» **Work task**
In the material below, some lines may hold the word "CLOSURE"; state how many do, giving only the number.

[Exercise data — start]

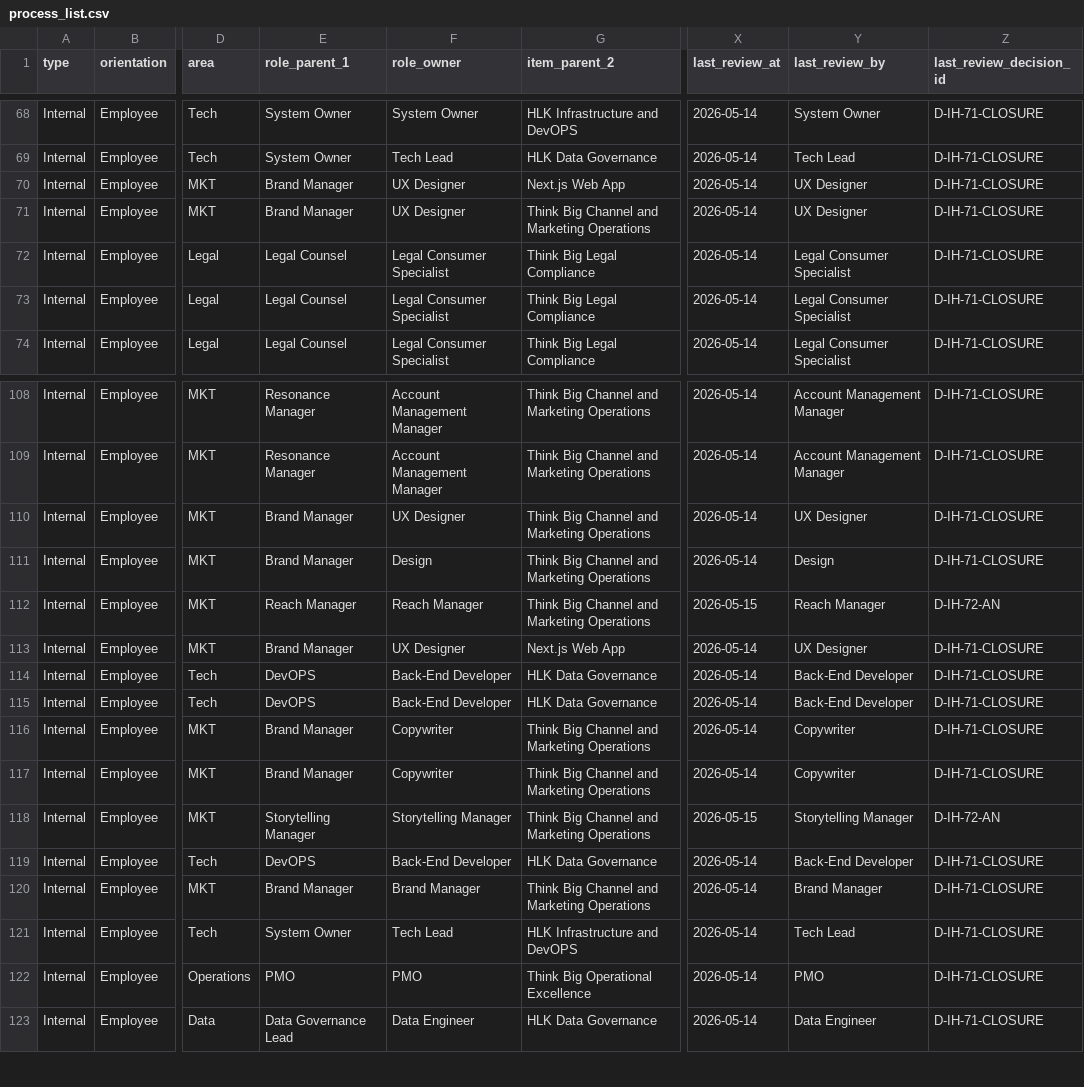
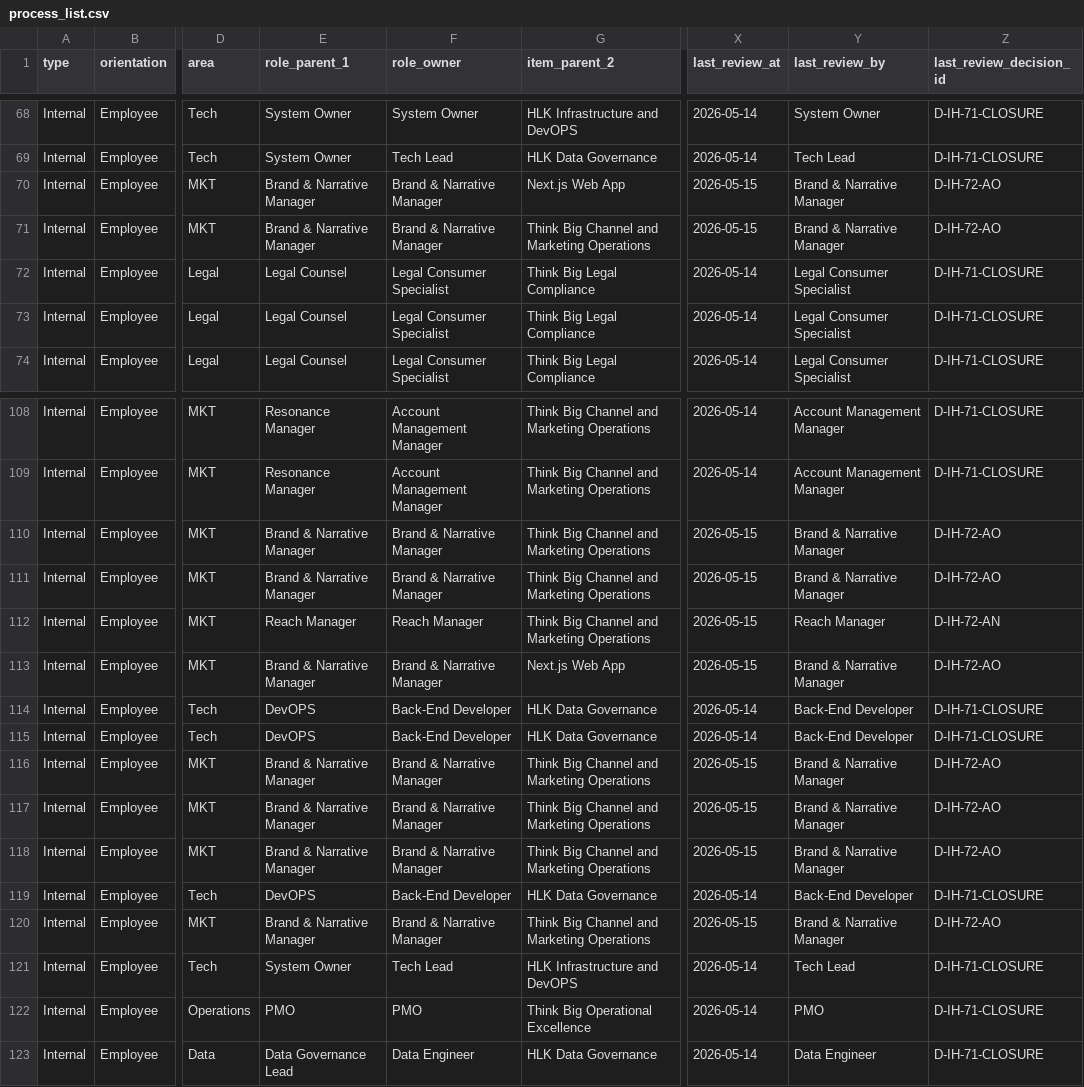
Before and after one commit to FraysaXII/openclaw-akos, a CSV file: docs/references/hlk/v3.0/Admin/O5-1/People/Compliance/canonicals/process_list.csv, drawn as a sheet; only a part is shown, gaps mark what is left out; the diff covers the shown part only; the diff names each change by its address in the sheet, - before the commit and + after, or states it on an @@ line.

Commit message:
i72 r-e: brand+storytelling -> "Brand & Narrative" merger (D-IH-72-AO)
Per ratified inline-amend Q1b (option C), merge Marketing sub-areas
Brand + Storytelling into a single "Brand & Narrative" sub-area, applying
the "disciplines != roles, no horizontal bloat" architectural principle
established in R-C / R-D.

Net role-graph change in baseline_organisation.csv: 72 -> 67 rows
  - Deleted 5 rows: AV, Copywriter, Design, UX Designer, Storytelling Manager
  - Renamed: Brand Manager -> Brand & Narrative Manager
    (absorbs visual identity, copywriting, AV production, UX design,
     thought leadership editorial, corporate marketing disciplines)
  - PR Manager: reports_to + sub_area -> Brand & Narrative
  - CMO: description updated to list 4 sub-area managers
    (Brand & Narrative, Reach, Resonance, Experimentation)

Cascade rewrites (FK columns only, narrative bodies untouched):
  - process_list.csv: 40 rows rerouted role_owner / role_parent_1
  - PERSONA_REGISTRY.csv: PERSONA-PRESS handoff_role updated
  - POLICY_REGISTER.csv: 5 owner_role rerouted
  - TOPIC_REGISTRY.csv: topic_brand_visual_identity owner updated
  - CHANNEL_TOUCHPOINT_REGISTRY.csv: CHAN-LINKEDIN-POST-RESPONSE updated
  - SKILL_REGISTRY.csv: SKILL-SHARED-LOCALE-DETECT-V1 owner updated
  - REPOSITORY_REGISTRY.csv: boilerplate primary_owner_role updated
  - INITIATIVE_REGISTRY.csv: 3 initiatives (66/67/77) owner_role updated
  - OPS_REGISTER.csv: OPS-67-1 + OPS-77-1 owner_role updated
  - INTELLIGENCEOPS_REGISTER.csv: IO-MED-PLACEHOLDER-001 updated
  - 25 markdown YAML frontmatter rewrites (role_owner / last_review_by)

Filesystem strategy (minimum-disruption):
  - Marketing/Brand/ and Marketing/Storytelling/ folders kept in place
  - Conceptual merger reflected in baseline + charters + frontmatter
  - Folder consolidation deferred to a future filesystem-only pass to
    preserve cross-reference stability in this regression amend

Decision: D-IH-72-AO (Brand+Storytelling merger ratified inline-amend)

Verification: py scripts/validate_hlk.py -> OVERALL: PASS (0 errors).

Phase: R-E (regression-amend)
Initiative: I72 (INIT-OPENCLAW_AKOS-72)

```diff
--- a/docs/references/hlk/v3.0/Admin/O5-1/People/Compliance/canonicals/process_list.csv
+++ b/docs/references/hlk/v3.0/Admin/O5-1/People/Compliance/canonicals/process_list.csv
-E70:E71 (role_parent_1): Brand Manager
+E70:E71 (role_parent_1): Brand & Narrative Manager
-F70:F71 (role_owner): UX Designer
+F70:F71 (role_owner): Brand & Narrative Manager
-X70:X71 (last_review_at): 2026-05-14
+X70:X71 (last_review_at): 2026-05-15
-Y70:Y71 (last_review_by): UX Designer
+Y70:Y71 (last_review_by): Brand & Narrative Manager
-Z70:Z71 (last_review_decision_id): D-IH-71-CLOSURE
+Z70:Z71 (last_review_decision_id): D-IH-72-AO
-E110:E111 (role_parent_1): Brand Manager
+E110:E111 (role_parent_1): Brand & Narrative Manager
-F110 (role_owner): UX Designer
+F110 (role_owner): Brand & Narrative Manager
-X110:X111 (last_review_at): 2026-05-14
+X110:X111 (last_review_at): 2026-05-15
-Y110 (last_review_by): UX Designer
+Y110 (last_review_by): Brand & Narrative Manager
-Z110:Z111 (last_review_decision_id): D-IH-71-CLOSURE
+Z110:Z111 (last_review_decision_id): D-IH-72-AO
-F111 (role_owner): Design
+F111 (role_owner): Brand & Narrative Manager
-Y111 (last_review_by): Design
+Y111 (last_review_by): Brand & Narrative Manager
-E113 (role_parent_1): Brand Manager
+E113 (role_parent_1): Brand & Narrative Manager
-F113 (role_owner): UX Designer
+F113 (role_owner): Brand & Narrative Manager
-X113 (last_review_at): 2026-05-14
+X113 (last_review_at): 2026-05-15
-Y113 (last_review_by): UX Designer
+Y113 (last_review_by): Brand & Narrative Manager
-Z113 (last_review_decision_id): D-IH-71-CLOSURE
+Z113 (last_review_decision_id): D-IH-72-AO
-E116:E117 (role_parent_1): Brand Manager
+E116:E117 (role_parent_1): Brand & Narrative Manager
-F116:F117 (role_owner): Copywriter
+F116:F117 (role_owner): Brand & Narrative Manager
-X116:X117 (last_review_at): 2026-05-14
+X116:X117 (last_review_at): 2026-05-15
-Y116:Y117 (last_review_by): Copywriter
+Y116:Y117 (last_review_by): Brand & Narrative Manager
-Z116:Z117 (last_review_decision_id): D-IH-71-CLOSURE
+Z116:Z117 (last_review_decision_id): D-IH-72-AO
-E118 (role_parent_1): Storytelling Manager
+E118 (role_parent_1): Brand & Narrative Manager
-F118 (role_owner): Storytelling Manager
+F118 (role_owner): Brand & Narrative Manager
-Y118 (last_review_by): Storytelling Manager
+Y118 (last_review_by): Brand & Narrative Manager
-Z118 (last_review_decision_id): D-IH-72-AN
+Z118 (last_review_decision_id): D-IH-72-AO
-E120 (role_parent_1): Brand Manager
+E120 (role_parent_1): Brand & Narrative Manager
-F120 (role_owner): Brand Manager
+F120 (role_owner): Brand & Narrative Manager
-X120 (last_review_at): 2026-05-14
+X120 (last_review_at): 2026-05-15
-Y120 (last_review_by): Brand Manager
+Y120 (last_review_by): Brand & Narrative Manager
-Z120 (last_review_decision_id): D-IH-71-CLOSURE
+Z120 (last_review_decision_id): D-IH-72-AO
```
Also changed, not shown: 132 edited cells elsewhere in this file, docs/references/hlk/v3.0/Admin/O5-1/People/Compliance/canonicals/DECISION_REGISTER.csv, docs/references/hlk/v3.0/Admin/O5-1/People/Compliance/canonicals/REPOSITORY_REGISTRY.csv, 35 other files.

[Exercise data — finish]

» **Solution to the exercise**
5